Before looking abroad to the strong and deep free agent class of 2010, the Kings actually have a few free agents of their own to worry about. No starters hit the market, but a few rotation players will.
The burly Husky is a free agent because the Kings made the odd decision to sign Brockman to a one-year contract as a second-round pick last summer. Brockman had impressed at Vegas Summer League, and the Kings clearly needed frontcourt help, making Nessie a bit of a no-brainer. But the one-year deal was highly unorthodox. (DeJuan Blair, for example, picked one slot before Brockman, signed a four-year deal, with two years guaranteed.)
That means that instead of having a cheap low-minutes bruiser inked for next season, the Kings have to barter again. Brockman will be a restricted free agent. As such, by June 30, the Kings must present a qualifying offer of $932,195. That wouldn't necessarily be Brockman's 2010-11 salary -- that just allows the Kings to match any offer sheet Brockman signs with another team. Brockman could however sign the Q.O., which would effectively be like signing a one-year deal for $932,195.
Brockman's minimum salary for 2010-11 is $762,195. All told, if Brockman wants to make sure he was an NBA job next year, and wants to play in Vegas in mid-July, and doesn't have offers from other teams, and doesn't have a longer-term offer from the Kings, it could be in his best interest to quickly sign the Q.O., considering the alternative could be waiting until September for a contract from the Kings or someone else.
Until Brockman is signed by the Kings or another team, a cap hold of the Q.O. amount ($932,195) will be on the Kings books. If for some reason that $932,195 is stopping the Kings from signing a major free agent, the Kings could withdraw their Q.O. (assuming Brockman doesn't sign it first), thus renouncing rights to Brockman. At that point, he would become an unrestricted free agent. Assuming the other free agent signing would put the Kings at the cap threshold, the team would only be able to offer Brockman a minimum contract worth $762,195.
I think the Kings will extend the Q.O. to Brockman, but otherwise will be slow to negotiate a contract with him. I think a two-year contract worth $2 million or so is what Brockman will end up with.
May, God bless him, is a low priority for the Kings. His cap hold will be $854,389, which is the portion of May's minimum salary of which would count on the Kings' salary cap sheet if May were to sign another minimum contract. I think the Kings will renounce May's rights if they need to, but will otherwise let May find a team. I don't see any scenario in which the Kings offer May a contract in excess of his minimum salary.

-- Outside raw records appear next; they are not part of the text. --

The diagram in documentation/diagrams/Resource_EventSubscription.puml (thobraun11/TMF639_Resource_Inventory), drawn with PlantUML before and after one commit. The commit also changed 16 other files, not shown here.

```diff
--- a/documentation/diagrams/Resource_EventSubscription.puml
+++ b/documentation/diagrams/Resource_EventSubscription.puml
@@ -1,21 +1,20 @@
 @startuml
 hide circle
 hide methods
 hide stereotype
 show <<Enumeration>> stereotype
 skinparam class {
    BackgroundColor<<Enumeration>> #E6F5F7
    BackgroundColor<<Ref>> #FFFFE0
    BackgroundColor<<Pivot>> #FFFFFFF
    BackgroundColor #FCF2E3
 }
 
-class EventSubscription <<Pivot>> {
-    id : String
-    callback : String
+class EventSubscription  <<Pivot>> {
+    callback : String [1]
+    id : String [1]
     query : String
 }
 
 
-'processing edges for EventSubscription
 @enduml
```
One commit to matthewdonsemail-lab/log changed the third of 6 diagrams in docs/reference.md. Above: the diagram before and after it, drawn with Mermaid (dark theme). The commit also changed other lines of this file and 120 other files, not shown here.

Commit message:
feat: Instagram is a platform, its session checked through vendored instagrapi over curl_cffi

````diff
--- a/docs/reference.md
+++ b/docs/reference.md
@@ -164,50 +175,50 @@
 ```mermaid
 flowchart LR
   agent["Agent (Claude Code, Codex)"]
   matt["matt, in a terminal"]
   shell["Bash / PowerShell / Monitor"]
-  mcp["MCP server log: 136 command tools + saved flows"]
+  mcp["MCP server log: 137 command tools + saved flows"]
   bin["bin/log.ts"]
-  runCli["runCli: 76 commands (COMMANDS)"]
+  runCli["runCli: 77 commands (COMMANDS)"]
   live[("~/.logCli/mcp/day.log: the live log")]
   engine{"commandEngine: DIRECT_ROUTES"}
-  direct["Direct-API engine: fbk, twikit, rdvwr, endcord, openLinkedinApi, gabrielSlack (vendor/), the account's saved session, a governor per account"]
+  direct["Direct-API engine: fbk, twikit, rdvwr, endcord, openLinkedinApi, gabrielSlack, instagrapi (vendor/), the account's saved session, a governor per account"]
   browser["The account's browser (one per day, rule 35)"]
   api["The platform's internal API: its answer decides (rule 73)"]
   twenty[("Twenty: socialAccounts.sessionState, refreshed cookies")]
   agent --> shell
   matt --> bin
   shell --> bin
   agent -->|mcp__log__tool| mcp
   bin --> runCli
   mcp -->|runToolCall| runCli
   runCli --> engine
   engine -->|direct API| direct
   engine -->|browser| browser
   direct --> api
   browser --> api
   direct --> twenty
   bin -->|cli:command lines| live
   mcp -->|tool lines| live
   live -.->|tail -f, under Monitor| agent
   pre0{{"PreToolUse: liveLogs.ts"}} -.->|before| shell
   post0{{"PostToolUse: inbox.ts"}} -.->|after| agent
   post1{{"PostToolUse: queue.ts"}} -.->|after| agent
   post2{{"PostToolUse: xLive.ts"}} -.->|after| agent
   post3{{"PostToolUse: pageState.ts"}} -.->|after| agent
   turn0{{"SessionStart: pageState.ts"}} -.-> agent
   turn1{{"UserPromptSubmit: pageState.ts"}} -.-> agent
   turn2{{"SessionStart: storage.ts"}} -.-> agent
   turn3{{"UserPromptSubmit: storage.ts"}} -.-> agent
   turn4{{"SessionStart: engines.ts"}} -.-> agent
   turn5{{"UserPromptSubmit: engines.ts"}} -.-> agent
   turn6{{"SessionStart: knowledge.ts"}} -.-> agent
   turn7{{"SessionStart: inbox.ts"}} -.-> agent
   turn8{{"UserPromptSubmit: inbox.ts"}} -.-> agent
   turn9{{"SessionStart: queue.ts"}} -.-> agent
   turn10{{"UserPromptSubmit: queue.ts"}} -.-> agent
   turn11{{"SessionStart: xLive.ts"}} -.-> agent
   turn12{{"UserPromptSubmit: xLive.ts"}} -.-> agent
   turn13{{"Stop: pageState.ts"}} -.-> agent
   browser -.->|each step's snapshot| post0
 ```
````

Like May, Udoka will have a cap hold of $854,389. Like May, the Kings will likely renounce Udoka's rights only if required by a trade or free agent acquisition. The Kings could bring Udoka back for a short, low salary deal, but it seems unlikely.
McGuire is, like Brockman, a restricted free agent. His qualifying offer and cap hold is $1.06 million. I think the market for McGuire will be limited, and I have no inkling as to whether the Kings will extend the Q.O. to him. In the unlikely scenario the Kings extend a maximum-value contract to one of the big-name free agents, Sacramento should have enough room (assuming the team's second-round pick doesn't immediately sign and Brockman isn't inked to a substantial contract) to get by without immediately renouncing McGuire.
McGuire is a good wing defender, and I think would be worth a two-year deal worth no more than $2-2.5 million.
Every other would-be Kings free agent (Mikki Moore, Larry Hughes, Joey Dorsey, Kenny Thomas, Desmond Mason) had been waived at some point in the past two seasons. The Kings have no special rights to sign these players, and they don't count for squat on the team's 2010-11 payroll.